If “the Lord never proselytized,” then why did John describe Jesus referring to himself as “the way, the truth and the life,” and as the only way to God? (John 14:6)

If “the Lord never proselytized,” then why did the Catholic Church spend untold time and treasure throughout the centuries to found schools, universities and teaching orders? Why did it engage in missionary activity in the first place?

Francis tried to cover himself with this comment: “Our missionary proclamation is not proselytism — I stress this strongly — but rather the sharing of a personal encounter — if you want, the Lord is like this, this is life, but not proselytism — that has changed our life! Without this, we have nothing to proclaim, nor do we have a goal to walk towards together.”

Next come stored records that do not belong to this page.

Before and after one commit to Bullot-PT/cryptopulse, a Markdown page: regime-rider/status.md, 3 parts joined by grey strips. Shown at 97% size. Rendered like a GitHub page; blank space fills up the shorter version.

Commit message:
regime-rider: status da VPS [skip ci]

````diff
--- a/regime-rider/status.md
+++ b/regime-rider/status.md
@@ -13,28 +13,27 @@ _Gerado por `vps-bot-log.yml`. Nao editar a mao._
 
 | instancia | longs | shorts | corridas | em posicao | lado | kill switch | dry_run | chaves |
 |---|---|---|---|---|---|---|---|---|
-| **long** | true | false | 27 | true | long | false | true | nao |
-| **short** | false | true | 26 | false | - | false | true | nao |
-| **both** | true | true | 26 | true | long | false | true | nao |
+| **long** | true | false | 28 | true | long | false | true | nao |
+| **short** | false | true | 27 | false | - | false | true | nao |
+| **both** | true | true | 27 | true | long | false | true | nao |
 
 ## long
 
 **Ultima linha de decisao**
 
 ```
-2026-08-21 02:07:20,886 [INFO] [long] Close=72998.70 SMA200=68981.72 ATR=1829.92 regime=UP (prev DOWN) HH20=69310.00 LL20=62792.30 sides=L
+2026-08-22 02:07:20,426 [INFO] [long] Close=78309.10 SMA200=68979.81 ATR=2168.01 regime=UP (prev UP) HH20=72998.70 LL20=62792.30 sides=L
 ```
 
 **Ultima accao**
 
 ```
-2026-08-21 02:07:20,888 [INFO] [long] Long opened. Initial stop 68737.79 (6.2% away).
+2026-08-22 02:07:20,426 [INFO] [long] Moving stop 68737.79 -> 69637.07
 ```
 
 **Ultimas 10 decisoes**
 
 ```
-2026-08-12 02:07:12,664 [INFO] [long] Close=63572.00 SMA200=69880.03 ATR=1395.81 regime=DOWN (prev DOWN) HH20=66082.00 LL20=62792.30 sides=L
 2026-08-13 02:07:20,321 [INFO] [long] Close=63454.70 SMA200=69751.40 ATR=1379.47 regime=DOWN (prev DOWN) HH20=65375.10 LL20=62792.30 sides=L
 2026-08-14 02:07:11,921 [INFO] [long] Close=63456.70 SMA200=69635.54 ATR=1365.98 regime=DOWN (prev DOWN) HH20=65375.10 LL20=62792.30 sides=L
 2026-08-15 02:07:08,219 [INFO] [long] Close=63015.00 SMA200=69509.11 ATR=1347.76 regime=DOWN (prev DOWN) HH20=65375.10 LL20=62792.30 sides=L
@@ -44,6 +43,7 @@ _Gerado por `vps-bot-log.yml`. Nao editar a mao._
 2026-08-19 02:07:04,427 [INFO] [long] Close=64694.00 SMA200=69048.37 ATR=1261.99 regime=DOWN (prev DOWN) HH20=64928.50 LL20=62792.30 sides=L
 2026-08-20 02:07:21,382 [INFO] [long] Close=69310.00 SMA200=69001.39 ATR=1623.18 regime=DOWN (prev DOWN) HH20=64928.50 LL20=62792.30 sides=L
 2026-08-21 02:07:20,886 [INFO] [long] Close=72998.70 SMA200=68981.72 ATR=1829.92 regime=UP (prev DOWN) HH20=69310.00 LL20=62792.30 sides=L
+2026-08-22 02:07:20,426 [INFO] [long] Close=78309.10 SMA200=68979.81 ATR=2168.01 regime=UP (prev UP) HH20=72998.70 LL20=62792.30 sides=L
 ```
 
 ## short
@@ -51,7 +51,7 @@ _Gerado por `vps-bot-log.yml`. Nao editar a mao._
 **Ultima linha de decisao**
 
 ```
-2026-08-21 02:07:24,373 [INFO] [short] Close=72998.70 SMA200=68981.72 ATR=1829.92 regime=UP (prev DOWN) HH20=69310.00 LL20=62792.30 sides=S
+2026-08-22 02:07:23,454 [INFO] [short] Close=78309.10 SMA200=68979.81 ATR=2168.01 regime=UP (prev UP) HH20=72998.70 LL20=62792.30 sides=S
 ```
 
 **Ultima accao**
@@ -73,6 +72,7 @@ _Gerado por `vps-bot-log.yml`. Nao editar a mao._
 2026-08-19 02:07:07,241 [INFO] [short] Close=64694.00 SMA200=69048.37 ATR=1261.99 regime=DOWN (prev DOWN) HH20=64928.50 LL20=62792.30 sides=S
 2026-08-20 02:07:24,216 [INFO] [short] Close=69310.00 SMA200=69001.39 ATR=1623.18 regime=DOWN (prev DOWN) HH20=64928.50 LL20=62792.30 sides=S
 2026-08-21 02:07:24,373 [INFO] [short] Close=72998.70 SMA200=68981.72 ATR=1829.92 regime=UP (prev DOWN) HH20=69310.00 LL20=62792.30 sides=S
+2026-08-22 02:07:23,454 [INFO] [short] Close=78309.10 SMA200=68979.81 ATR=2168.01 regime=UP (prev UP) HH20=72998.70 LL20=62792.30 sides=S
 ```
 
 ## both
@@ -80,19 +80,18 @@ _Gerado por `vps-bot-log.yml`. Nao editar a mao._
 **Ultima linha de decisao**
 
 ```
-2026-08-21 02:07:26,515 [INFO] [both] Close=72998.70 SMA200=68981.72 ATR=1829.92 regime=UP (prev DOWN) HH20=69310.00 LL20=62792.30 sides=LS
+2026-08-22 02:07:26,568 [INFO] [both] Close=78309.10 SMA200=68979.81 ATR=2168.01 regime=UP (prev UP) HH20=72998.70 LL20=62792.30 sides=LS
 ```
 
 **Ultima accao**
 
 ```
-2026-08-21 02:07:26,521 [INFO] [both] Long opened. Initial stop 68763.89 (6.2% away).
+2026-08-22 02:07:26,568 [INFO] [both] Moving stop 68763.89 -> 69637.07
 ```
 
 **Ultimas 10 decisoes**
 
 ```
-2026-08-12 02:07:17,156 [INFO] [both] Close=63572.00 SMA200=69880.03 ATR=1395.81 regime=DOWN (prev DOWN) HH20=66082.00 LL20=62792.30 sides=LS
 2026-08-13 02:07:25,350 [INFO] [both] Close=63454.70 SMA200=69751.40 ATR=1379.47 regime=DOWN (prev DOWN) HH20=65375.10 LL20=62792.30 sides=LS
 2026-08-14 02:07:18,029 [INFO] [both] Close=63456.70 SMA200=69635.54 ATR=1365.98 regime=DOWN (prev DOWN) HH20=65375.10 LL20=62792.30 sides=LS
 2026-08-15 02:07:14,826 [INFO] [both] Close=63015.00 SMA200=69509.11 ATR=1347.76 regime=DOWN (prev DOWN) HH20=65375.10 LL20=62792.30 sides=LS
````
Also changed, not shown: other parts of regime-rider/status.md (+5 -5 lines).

But what’s the point of sharing such a personal encounter if it doesn’t lead to repentance and recognition of Jesus as savior? And what’s the point of repentance without conversion? 

Dumping on Jesus?

Then on June 23, Francis held an audience with about 200 artists, writers and musicians to commemorate the Vatican’s 50-year-old collection of modern art. Among them was Andres Serrano, an American photographer whose most infamous work featured a photograph of a crucifix immersed in his own urine.

Serrano practices transgressive art, whose practitioners often use human body parts, blood, feces and urine as artistic media. Serrano also used menstrual blood, semen, human breast milk and photographs of corpses in other works.

So why invite such a man to the Vatican?

“We’re ready for a conversation,” said Bishop Paul Tighe, secretary in the Dicastery for Culture and Education. “We want to hear and talk with, meet with, dialogue with artists, because we think artists have perspectives and ways of seeing the world that we need to take account of.”

But in his address to the artists, Francis expressed hope for more than dialogue.

“You are a bit like prophets,” he said. “You can see things both in depth and from afar, like sentinels who strain their eyes, peering into the horizon and discerning deeper realities. In doing so, you are called to reject the allure of that artificial, skin-deep beauty so popular today and often complicit with economic mechanisms that generate inequality.

“As visionaries, men and women of discernment, critical consciences, I consider you allies in so many things that are dear to me, like the defense of human life, social justice, concern for the poor, care for our common home, universal human fraternity.”

Then Francis made a simple gesture that spoke more loudly than any prepared remarks.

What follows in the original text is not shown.